WHAT NEEDS TO BE DONE
Scan the records for the string "dock" and copy every line that holds it.

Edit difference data

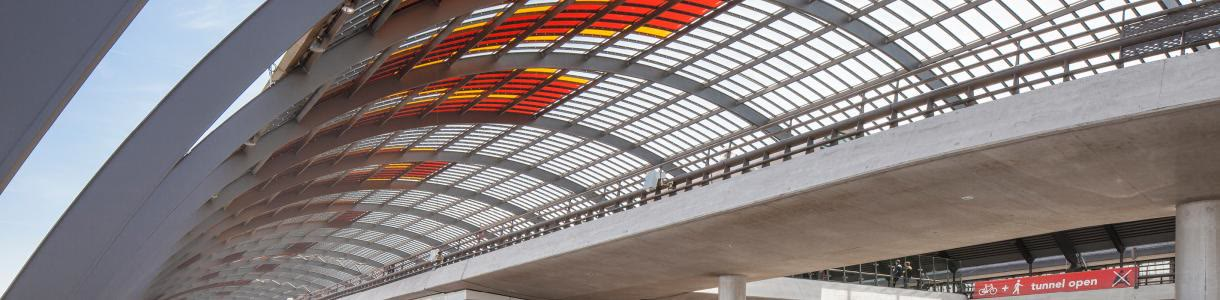
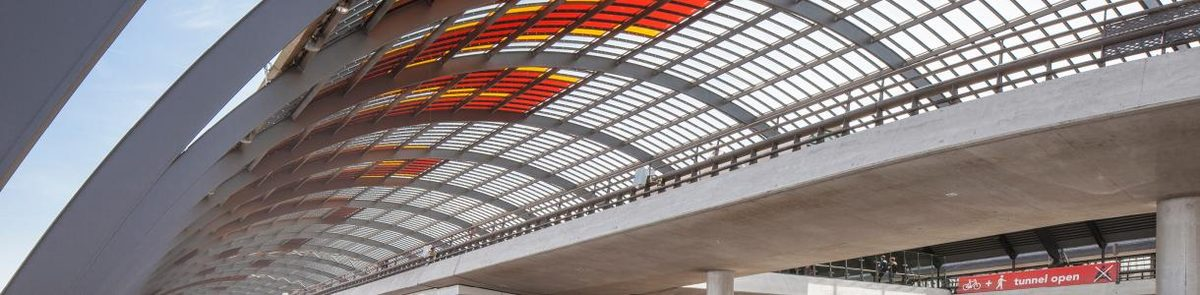
Replace the Group "Protected by Baril" case studies
Swap the case carousel for six new projects sourced from the provided
case page and project videos: Bus terminal Amsterdam CS, Cernavodă bridge
(RO), Craiova stadium (RO), Rozewie lighthouse (PL), Palmiarnia Gdańsk
(PL) and OZAMET (PL). Images extracted from the videos / case page,
cropped to remove baked-in overlays and optimised for web; case captions
localised in all nine languages.

Claude-Session: https://claude.ai/code/session_01FNYg7JHw9b37CTinZrpkFQ

diff --git a/index.html b/index.html
@@ -273,16 +273,28 @@
     </div>
     <div class="cases rv">
       <a class="case">
-        <figure><img loading="lazy" src="assets/img/cases/brug-over-de-noord.jpg" alt="Bridge over the Noord"></figure>
-        <div class="meta"><b>Bridge over the 'Noord'</b><span>Infrastructure · 295 m span</span></div>
+        <figure><img loading="lazy" src="assets/img/cases/busterminal-amsterdam.jpg" alt="Bus terminal Amsterdam CS IJzijde"></figure>
+        <div class="meta"><b>Bus terminal Amsterdam CS</b><span>Infrastructure · the Netherlands</span></div>
       </a>
       <a class="case">
-        <figure><img loading="lazy" src="assets/img/cases/droogdokhal-makkum.jpg" alt="Dry dock hall Makkum"></figure>
-        <div class="meta"><b>Dry dock hall, Makkum</b><span>Steel conservation</span></div>
+        <figure><img loading="lazy" src="assets/img/cases/cernavoda-bridge.jpg" alt="Cernavodă bridges over the Danube, Romania"></figure>
+        <div class="meta"><b>Cernavodă bridge</b><span>Steel bridge · Romania</span></div>
       </a>
       <a class="case">
-        <figure><img loading="lazy" src="assets/img/cases/sint-jan.jpg" alt="Sint-Janskathedraal 's-Hertogenbosch"></figure>
-        <div class="meta"><b>Sint-Janskathedraal</b><span>Restoration · 's-Hertogenbosch</span></div>
+        <figure><img loading="lazy" src="assets/img/cases/craiova-stadium.jpg" alt="Craiova stadium, Romania"></figure>
+        <div class="meta"><b>Craiova stadium</b><span>Stadium roof · Romania</span></div>
+      </a>
+      <a class="case">
+        <figure><img loading="lazy" src="assets/img/cases/rozewie-lighthouse.jpg" alt="Rozewie lighthouse, Poland"></figure>
+        <div class="meta"><b>Rozewie lighthouse</b><span>Lighthouse · Poland</span></div>
+      </a>
+      <a class="case">
+        <figure><img loading="lazy" src="assets/img/cases/palmiarnia-gdansk.jpg" alt="Palmiarnia Gdańsk palm house, Poland"></figure>
+        <div class="meta"><b>Palmiarnia Gdańsk</b><span>Palm house · Poland</span></div>
+      </a>
+      <a class="case">
+        <figure><img loading="lazy" src="assets/img/cases/ozamet.jpg" alt="OZAMET steel equipment with industrial coating, Poland"></figure>
+        <div class="meta"><b>OZAMET</b><span>OEM &amp; metal · Poland</span></div>
       </a>
     </div>
     <p class="cases-note rv">Drag to explore · <a href="barilcoatings/cases/">All cases →</a></p>

diff --git a/js/i18n.js b/js/i18n.js
@@ -437,7 +437,7 @@
       es: 'De la infraestructura nacional a la restauración de monumentos — objetos que nuestros recubrimientos mantienen vivos más tiempo.',
       it: 'Dall\'infrastruttura nazionale al restauro di monumenti — oggetti che i nostri rivestimenti mantengono in vita più a lungo.',
       tr: 'Ulusal altyapıdan anıt restorasyonuna — kaplamalarımızın daha uzun süre hayatta tuttuğu nesneler.' }],
-    ['.case .meta span', {"nl":["Infrastructuur · 295 m overspanning","Staalconservering","Restauratie · 's-Hertogenbosch"],"pl":["Infrastruktura · rozpiętość 295 m","Konserwacja stali","Renowacja · 's-Hertogenbosch"],"ro":["Infrastructură · deschidere 295 m","Conservarea oțelului","Restaurare · 's-Hertogenbosch"],"de":["Infrastruktur · 295 m Spannweite","Stahlkonservierung","Restaurierung · 's-Hertogenbosch"],"fr":["Infrastructure · portée de 295 m","Conservation de l'acier","Restauration · 's-Hertogenbosch"],"es":["Infraestructura · vano de 295 m","Conservación del acero","Restauración · 's-Hertogenbosch"],"it":["Infrastruttura · campata di 295 m","Conservazione dell'acciaio","Restauro · 's-Hertogenbosch"],"tr":["Altyapı · 295 m açıklık","Çelik koruma","Restorasyon · 's-Hertogenbosch"]}],
+    ['.case .meta span', {"nl":["Infrastructuur · Nederland","Stalen brug · Roemenië","Stadiondak · Roemenië","Vuurtoren · Polen","Palmenkas · Polen","OEM & metaal · Polen"],"pl":["Infrastruktura · Holandia","Most stalowy · Rumunia","Dach stadionu · Rumunia","Latarnia morska · Polska","Palmiarnia · Polska","OEM i metal · Polska"],"ro":["Infrastructură · Țările de Jos","Pod metalic · România","Acoperiș de stadion · România","Far · Polonia","Seră de palmieri · Polonia","OEM & metal · Polonia"],"de":["Infrastruktur · Niederlande","Stahlbrücke · Rumänien","Stadiondach · Rumänien","Leuchtturm · Polen","Palmenhaus · Polen","OEM & Metall · Polen"],"fr":["Infrastructure · Pays-Bas","Pont en acier · Roumanie","Toiture de stade · Roumanie","Phare · Pologne","Serre tropicale · Pologne","OEM & métal · Pologne"],"es":["Infraestructura · Países Bajos","Puente de acero · Rumanía","Cubierta de estadio · Rumanía","Faro · Polonia","Invernadero de palmeras · Polonia","OEM y metal · Polonia"],"it":["Infrastruttura · Paesi Bassi","Ponte in acciaio · Romania","Copertura dello stadio · Romania","Faro · Polonia","Serra delle palme · Polonia","OEM & metallo · Polonia"],"tr":["Altyapı · Hollanda","Çelik köprü · Romanya","Stadyum çatısı · Romanya","Deniz feneri · Polonya","Palmiye serası · Polonya","OEM & metal · Polonya"]}],
     ['.cases-note', {
       nl: 'Sleep om te ontdekken · <a href="barilcoatings/cases/">Alle cases →</a>',
       pl: 'Przeciągnij, aby przeglądać · <a href="barilcoatings/cases/">Wszystkie realizacje →</a>',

EXERCISE OUTPUT
-        <figure><img loading="lazy" src="assets/img/cases/droogdokhal-makkum.jpg" alt="Dry dock hall Makkum"></figure>
-        <div class="meta"><b>Dry dock hall, Makkum</b><span>Steel conservation</span></div>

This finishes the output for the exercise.